— Work to complete —
Show all lines of the listing that contain the word "Cumulative".

---------- Exercise data ----------

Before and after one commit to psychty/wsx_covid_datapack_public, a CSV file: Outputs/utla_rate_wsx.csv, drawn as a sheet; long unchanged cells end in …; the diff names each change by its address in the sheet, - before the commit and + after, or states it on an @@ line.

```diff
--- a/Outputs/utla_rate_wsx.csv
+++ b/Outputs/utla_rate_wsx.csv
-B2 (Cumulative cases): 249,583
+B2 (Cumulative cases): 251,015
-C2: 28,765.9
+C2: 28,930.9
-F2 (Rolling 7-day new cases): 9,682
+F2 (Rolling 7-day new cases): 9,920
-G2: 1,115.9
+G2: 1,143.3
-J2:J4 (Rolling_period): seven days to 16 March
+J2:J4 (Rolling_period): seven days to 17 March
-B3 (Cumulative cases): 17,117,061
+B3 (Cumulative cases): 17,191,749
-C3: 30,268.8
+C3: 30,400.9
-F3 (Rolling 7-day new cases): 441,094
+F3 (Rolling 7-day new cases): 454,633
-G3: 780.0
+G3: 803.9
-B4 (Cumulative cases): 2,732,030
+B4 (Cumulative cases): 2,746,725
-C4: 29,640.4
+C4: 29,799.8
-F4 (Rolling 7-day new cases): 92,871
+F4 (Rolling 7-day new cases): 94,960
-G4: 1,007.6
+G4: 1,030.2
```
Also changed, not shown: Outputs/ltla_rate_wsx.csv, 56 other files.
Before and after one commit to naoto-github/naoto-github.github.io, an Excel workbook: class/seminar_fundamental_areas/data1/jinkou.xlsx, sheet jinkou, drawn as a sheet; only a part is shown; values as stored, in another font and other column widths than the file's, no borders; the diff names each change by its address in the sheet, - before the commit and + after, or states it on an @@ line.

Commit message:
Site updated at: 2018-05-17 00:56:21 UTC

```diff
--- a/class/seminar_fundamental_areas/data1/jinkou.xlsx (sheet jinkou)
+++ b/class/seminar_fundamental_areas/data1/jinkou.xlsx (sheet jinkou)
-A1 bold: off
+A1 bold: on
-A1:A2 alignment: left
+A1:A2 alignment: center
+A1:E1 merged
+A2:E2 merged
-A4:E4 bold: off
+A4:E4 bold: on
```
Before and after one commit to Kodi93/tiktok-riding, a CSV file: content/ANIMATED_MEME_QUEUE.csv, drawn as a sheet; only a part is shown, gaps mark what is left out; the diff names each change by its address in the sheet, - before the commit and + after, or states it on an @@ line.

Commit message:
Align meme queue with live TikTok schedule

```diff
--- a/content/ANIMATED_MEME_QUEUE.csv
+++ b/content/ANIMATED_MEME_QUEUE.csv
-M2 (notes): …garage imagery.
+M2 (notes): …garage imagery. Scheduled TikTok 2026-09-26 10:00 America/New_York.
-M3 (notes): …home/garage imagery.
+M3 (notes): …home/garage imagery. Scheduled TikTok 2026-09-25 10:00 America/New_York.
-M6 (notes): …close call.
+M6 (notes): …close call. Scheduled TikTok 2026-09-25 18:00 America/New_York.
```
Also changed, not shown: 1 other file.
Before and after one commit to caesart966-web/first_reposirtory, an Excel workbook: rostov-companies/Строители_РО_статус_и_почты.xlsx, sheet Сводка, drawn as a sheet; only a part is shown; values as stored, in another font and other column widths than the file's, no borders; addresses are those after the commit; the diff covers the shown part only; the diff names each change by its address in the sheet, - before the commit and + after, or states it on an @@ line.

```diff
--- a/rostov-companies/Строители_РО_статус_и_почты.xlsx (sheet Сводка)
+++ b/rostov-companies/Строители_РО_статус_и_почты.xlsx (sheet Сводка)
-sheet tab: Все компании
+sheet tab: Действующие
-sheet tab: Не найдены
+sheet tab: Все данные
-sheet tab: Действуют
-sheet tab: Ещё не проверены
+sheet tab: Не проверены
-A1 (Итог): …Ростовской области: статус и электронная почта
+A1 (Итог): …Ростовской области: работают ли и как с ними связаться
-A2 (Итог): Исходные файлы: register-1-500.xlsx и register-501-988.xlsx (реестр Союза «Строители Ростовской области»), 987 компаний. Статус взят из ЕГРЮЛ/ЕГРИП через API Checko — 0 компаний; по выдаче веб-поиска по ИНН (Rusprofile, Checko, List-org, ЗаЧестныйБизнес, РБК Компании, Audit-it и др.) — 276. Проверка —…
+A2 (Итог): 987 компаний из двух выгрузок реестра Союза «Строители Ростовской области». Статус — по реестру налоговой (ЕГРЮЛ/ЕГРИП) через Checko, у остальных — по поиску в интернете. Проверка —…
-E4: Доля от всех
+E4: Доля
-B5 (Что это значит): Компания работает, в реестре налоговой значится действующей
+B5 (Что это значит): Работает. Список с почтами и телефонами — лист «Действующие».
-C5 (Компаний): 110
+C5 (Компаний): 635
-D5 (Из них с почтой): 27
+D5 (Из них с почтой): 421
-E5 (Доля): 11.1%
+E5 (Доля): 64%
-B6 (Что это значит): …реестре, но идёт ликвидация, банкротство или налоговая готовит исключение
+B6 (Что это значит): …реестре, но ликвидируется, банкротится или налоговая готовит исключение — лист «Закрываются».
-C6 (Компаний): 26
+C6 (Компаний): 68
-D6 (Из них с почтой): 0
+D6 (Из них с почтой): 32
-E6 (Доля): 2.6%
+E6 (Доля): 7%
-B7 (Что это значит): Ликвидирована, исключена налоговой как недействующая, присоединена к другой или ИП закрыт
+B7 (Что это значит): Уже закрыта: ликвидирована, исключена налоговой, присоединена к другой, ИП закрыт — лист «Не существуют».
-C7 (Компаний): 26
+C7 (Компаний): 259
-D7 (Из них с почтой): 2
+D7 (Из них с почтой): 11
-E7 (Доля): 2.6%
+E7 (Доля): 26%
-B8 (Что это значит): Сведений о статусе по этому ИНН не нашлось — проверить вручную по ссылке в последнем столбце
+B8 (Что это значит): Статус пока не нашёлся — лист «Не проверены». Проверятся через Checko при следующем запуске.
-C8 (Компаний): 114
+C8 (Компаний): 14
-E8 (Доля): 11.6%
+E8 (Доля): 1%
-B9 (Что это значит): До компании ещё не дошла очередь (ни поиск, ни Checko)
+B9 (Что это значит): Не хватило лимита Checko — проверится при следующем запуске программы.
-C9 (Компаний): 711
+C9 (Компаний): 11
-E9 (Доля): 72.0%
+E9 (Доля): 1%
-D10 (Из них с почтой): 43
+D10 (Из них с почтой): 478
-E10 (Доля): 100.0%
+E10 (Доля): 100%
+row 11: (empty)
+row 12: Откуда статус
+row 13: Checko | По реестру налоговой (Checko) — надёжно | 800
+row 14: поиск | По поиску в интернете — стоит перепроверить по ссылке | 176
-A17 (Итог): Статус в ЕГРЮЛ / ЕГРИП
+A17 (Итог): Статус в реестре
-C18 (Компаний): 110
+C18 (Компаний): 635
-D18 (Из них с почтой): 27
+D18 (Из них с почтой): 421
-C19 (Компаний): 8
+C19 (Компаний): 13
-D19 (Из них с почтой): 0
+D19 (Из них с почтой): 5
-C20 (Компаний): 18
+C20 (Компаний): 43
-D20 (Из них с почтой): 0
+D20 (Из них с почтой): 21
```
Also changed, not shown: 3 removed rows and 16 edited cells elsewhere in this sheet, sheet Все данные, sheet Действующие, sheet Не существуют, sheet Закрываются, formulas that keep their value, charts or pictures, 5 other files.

----------

— Answer area —
-B2 (Cumulative cases): 249,583
+B2 (Cumulative cases): 251,015
-B3 (Cumulative cases): 17,117,061
+B3 (Cumulative cases): 17,191,749
-B4 (Cumulative cases): 2,732,030
+B4 (Cumulative cases): 2,746,725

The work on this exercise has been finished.